[Revision tracking records]
↓
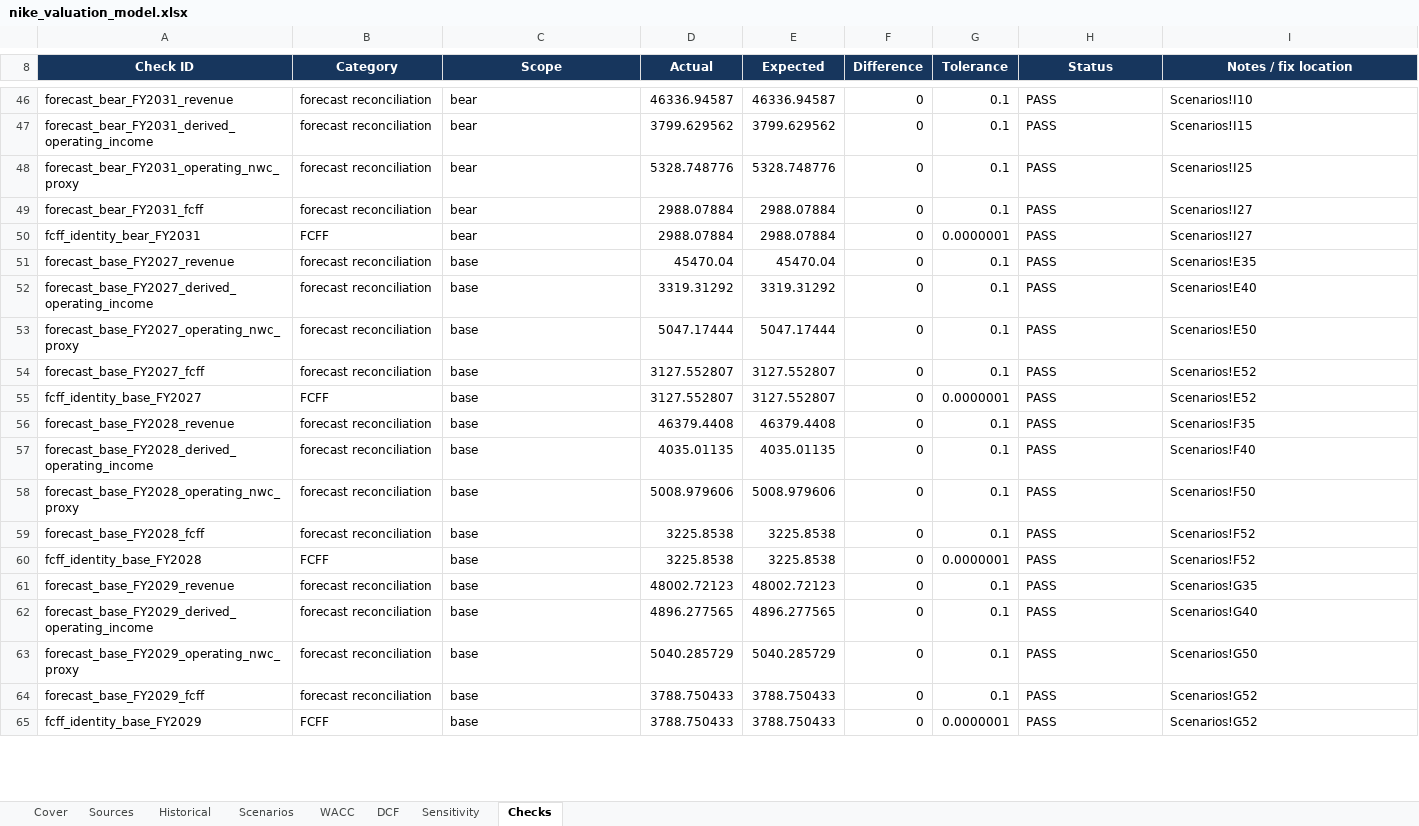
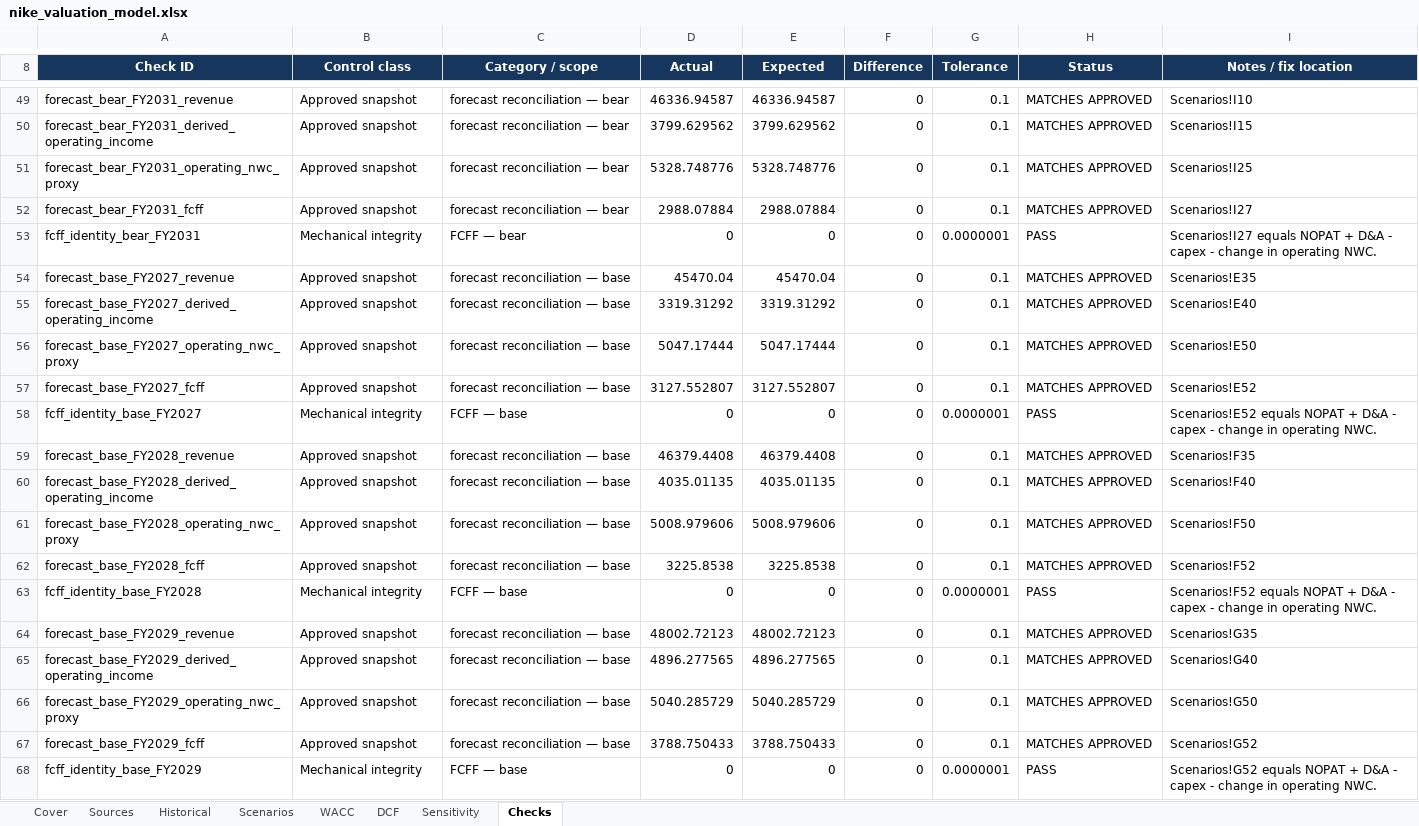
Before and after one commit to owencchapman24/nike-financial-analysis, an Excel workbook: model/nike_valuation_model.xlsx, sheet Checks, drawn as a sheet; only a part is shown, gaps mark what is left out; values as stored, in another font and other column widths than the file's, no borders; conditional formats not drawn; addresses are those after the commit; the diff covers the shown part only; the diff names each change by its address in the sheet, - before the commit and + after, or states it on an @@ line.

Commit message:
fix: close final workbook control gaps

```diff
--- a/model/nike_valuation_model.xlsx (sheet Checks)
+++ b/model/nike_valuation_model.xlsx (sheet Checks)
-B8: Category
+B8: Control class
-C8: Scope
+C8: Category / scope
-B49:B52 (Control class): forecast reconciliation
+B49:B52 (Control class): Approved snapshot
-C49:C52 (Category / scope): bear
+C49:C52 (Category / scope): forecast reconciliation — bear
-H49:H52 (Status): PASS
+H49:H52 (Status): MATCHES APPROVED
-B53 (Control class): FCFF
+B53 (Control class): Mechanical integrity
-C53 (Category / scope): bear
+C53 (Category / scope): FCFF — bear
-D53 (Actual): 2988.07884
+D53 (Actual): 0
-E53 (Expected): 2988.07884
+E53 (Expected): 0
-I53 (Notes / fix location): Scenarios!I27
+I53 (Notes / fix location): Scenarios!I27 equals NOPAT + D&A - capex - change in operating NWC.
-B54:B57 (Control class): forecast reconciliation
+B54:B57 (Control class): Approved snapshot
-C54:C57 (Category / scope): base
+C54:C57 (Category / scope): forecast reconciliation — base
-H54:H57 (Status): PASS
+H54:H57 (Status): MATCHES APPROVED
-B58 (Control class): FCFF
+B58 (Control class): Mechanical integrity
-C58 (Category / scope): base
+C58 (Category / scope): FCFF — base
-D58 (Actual): 3127.552807
+D58 (Actual): 0
-E58 (Expected): 3127.552807
+E58 (Expected): 0
-I58 (Notes / fix location): Scenarios!E52
+I58 (Notes / fix location): Scenarios!E52 equals NOPAT + D&A - capex - change in operating NWC.
-B59:B62 (Control class): forecast reconciliation
+B59:B62 (Control class): Approved snapshot
-C59:C62 (Category / scope): base
+C59:C62 (Category / scope): forecast reconciliation — base
-H59:H62 (Status): PASS
+H59:H62 (Status): MATCHES APPROVED
-B63 (Control class): FCFF
+B63 (Control class): Mechanical integrity
-C63 (Category / scope): base
+C63 (Category / scope): FCFF — base
-D63 (Actual): 3225.8538
+D63 (Actual): 0
-E63 (Expected): 3225.8538
+E63 (Expected): 0
-I63 (Notes / fix location): Scenarios!F52
+I63 (Notes / fix location): Scenarios!F52 equals NOPAT + D&A - capex - change in operating NWC.
-B64:B67 (Control class): forecast reconciliation
+B64:B67 (Control class): Approved snapshot
-C64:C67 (Category / scope): base
+C64:C67 (Category / scope): forecast reconciliation — base
-H64:H67 (Status): PASS
+H64:H67 (Status): MATCHES APPROVED
-B68 (Control class): FCFF
+B68 (Control class): Mechanical integrity
-C68 (Category / scope): base
+C68 (Category / scope): FCFF — base
-D68 (Actual): 3788.750433
+D68 (Actual): 0
-E68 (Expected): 3788.750433
+E68 (Expected): 0
-I68 (Notes / fix location): Scenarios!G52
+I68 (Notes / fix location): Scenarios!G52 equals NOPAT + D&A - capex - change in operating NWC.
```
Also changed, not shown: 32 added rows, 2 removed rows and 428 edited cells elsewhere in this sheet, sheet Cover, sheet DCF, formulas that keep their value, charts or pictures, 11 other files.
↑
■ TASK PROMPT
For the entries shown above, tally every line containing the word "base". Report the tally and nothing else.

■ TASK RESULT
12